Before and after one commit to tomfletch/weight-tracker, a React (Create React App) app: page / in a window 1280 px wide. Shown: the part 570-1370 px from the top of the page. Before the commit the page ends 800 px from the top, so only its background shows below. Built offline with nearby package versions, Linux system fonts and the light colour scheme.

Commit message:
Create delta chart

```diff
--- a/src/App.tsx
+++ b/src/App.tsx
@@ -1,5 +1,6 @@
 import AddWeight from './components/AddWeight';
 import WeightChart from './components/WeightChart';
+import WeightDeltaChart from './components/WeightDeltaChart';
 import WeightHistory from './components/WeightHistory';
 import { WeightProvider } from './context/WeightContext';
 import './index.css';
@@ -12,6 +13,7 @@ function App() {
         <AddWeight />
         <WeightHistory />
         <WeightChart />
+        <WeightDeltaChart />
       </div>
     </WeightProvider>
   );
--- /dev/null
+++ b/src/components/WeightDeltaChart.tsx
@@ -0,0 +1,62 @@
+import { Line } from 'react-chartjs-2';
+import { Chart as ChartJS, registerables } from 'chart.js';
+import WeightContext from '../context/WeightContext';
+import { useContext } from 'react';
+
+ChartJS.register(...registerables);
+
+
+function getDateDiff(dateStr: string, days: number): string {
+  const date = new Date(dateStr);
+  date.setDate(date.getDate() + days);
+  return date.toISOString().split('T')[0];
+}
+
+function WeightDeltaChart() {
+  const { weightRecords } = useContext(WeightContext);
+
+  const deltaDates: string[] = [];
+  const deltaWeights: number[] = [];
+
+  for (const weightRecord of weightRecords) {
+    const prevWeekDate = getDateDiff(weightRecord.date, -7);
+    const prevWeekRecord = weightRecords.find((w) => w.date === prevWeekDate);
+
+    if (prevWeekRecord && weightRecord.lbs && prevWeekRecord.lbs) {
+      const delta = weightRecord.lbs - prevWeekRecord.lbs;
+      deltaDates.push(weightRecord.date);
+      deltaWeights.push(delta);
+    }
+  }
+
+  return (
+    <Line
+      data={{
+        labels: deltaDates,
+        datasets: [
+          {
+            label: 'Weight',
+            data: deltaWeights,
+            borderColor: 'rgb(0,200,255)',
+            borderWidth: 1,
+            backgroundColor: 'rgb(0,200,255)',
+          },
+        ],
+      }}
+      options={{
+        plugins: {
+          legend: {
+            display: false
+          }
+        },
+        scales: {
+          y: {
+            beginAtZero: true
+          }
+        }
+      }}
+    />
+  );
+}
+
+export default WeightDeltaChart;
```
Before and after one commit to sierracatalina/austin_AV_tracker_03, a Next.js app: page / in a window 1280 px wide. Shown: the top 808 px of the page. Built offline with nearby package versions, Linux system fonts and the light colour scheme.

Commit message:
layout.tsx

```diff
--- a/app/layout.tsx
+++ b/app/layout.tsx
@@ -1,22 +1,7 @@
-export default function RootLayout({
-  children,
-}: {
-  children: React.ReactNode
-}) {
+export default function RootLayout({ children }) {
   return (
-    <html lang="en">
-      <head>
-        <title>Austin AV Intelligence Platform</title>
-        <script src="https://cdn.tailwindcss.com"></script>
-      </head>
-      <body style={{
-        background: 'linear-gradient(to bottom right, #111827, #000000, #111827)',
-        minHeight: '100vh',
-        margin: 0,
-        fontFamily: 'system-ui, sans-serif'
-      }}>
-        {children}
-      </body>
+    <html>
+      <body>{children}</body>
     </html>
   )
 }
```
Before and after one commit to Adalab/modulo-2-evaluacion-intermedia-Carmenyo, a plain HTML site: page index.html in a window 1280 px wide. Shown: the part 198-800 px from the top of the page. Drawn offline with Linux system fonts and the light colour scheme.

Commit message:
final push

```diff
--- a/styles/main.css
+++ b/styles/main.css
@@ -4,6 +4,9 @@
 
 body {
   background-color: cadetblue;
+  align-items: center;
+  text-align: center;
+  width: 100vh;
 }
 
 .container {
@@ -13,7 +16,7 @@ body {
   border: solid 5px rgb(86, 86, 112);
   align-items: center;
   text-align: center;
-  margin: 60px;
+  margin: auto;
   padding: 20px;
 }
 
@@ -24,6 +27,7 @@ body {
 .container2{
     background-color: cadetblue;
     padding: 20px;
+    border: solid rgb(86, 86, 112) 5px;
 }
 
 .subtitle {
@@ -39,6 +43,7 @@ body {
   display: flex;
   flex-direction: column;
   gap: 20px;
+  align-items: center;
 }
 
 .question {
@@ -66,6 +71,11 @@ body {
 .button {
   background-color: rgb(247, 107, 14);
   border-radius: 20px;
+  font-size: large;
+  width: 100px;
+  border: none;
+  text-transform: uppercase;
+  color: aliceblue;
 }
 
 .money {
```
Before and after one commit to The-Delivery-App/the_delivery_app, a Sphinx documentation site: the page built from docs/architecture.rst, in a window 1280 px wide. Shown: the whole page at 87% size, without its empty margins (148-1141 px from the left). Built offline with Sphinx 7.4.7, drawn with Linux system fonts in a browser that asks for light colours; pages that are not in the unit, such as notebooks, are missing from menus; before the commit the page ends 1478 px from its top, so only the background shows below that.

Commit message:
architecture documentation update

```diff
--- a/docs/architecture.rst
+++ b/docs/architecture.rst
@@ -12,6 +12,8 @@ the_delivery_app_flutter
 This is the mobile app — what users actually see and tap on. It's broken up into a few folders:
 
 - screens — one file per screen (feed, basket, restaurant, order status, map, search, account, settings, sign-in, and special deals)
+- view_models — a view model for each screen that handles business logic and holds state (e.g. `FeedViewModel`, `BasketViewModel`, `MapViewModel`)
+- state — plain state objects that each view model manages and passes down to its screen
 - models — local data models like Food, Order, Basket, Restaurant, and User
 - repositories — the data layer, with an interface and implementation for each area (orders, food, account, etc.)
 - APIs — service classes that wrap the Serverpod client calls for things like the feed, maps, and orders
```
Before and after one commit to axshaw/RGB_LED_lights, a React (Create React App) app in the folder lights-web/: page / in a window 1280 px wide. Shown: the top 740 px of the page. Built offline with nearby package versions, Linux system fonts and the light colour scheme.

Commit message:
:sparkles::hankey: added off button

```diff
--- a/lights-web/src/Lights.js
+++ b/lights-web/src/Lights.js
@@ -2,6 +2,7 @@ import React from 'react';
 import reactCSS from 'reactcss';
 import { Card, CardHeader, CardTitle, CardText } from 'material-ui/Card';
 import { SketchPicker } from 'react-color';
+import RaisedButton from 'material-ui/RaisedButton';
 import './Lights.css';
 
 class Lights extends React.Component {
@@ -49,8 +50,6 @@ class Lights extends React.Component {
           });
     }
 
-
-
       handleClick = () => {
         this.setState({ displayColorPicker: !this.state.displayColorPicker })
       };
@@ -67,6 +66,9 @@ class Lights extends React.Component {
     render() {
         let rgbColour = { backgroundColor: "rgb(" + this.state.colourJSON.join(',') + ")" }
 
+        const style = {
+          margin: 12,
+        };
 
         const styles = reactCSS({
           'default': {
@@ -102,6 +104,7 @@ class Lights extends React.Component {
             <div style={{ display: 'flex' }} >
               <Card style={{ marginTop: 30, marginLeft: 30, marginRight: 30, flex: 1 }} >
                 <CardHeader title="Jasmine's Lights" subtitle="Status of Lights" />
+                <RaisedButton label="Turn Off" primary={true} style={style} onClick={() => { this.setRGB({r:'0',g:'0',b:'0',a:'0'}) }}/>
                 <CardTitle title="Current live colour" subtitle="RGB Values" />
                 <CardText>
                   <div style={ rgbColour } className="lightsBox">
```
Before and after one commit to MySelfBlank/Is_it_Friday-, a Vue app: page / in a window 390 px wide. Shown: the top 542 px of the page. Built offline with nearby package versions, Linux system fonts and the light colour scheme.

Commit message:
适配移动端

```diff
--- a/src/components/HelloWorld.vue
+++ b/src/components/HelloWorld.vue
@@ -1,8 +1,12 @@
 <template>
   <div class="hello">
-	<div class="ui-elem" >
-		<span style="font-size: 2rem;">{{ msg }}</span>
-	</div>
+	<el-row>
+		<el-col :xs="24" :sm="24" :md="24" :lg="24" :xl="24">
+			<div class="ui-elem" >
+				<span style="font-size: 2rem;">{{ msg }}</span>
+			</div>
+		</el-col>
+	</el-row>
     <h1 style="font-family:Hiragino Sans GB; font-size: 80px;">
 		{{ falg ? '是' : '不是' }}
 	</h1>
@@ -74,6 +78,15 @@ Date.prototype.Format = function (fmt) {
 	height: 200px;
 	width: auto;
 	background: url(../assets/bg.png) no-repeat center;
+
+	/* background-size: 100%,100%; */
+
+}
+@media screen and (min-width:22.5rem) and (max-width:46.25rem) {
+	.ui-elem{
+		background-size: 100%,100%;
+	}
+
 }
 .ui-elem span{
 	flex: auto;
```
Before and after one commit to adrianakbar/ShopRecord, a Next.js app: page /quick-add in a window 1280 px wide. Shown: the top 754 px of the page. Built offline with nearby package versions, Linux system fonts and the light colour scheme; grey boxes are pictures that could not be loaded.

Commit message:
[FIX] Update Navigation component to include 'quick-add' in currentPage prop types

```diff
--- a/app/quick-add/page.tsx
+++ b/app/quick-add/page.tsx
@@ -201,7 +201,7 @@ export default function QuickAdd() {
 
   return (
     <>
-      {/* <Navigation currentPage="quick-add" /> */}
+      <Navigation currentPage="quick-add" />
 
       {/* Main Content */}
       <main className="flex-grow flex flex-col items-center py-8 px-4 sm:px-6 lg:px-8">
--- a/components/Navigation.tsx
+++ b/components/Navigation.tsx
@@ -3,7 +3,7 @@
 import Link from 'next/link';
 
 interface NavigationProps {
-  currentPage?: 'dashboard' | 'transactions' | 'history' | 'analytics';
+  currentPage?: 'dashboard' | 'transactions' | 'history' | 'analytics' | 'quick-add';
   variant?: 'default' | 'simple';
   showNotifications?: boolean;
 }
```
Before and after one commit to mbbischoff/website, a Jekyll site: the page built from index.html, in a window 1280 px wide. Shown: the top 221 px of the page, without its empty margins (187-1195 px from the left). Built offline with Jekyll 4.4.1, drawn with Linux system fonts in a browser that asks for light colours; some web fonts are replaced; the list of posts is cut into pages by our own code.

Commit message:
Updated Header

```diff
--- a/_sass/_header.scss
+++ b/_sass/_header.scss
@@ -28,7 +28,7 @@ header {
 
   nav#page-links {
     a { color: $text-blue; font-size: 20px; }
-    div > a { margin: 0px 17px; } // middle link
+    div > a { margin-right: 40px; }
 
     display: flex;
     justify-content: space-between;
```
****************
■ What is being asked: Count every line of the data above where "each" appears, and give the total only.

■ Problem solution: 3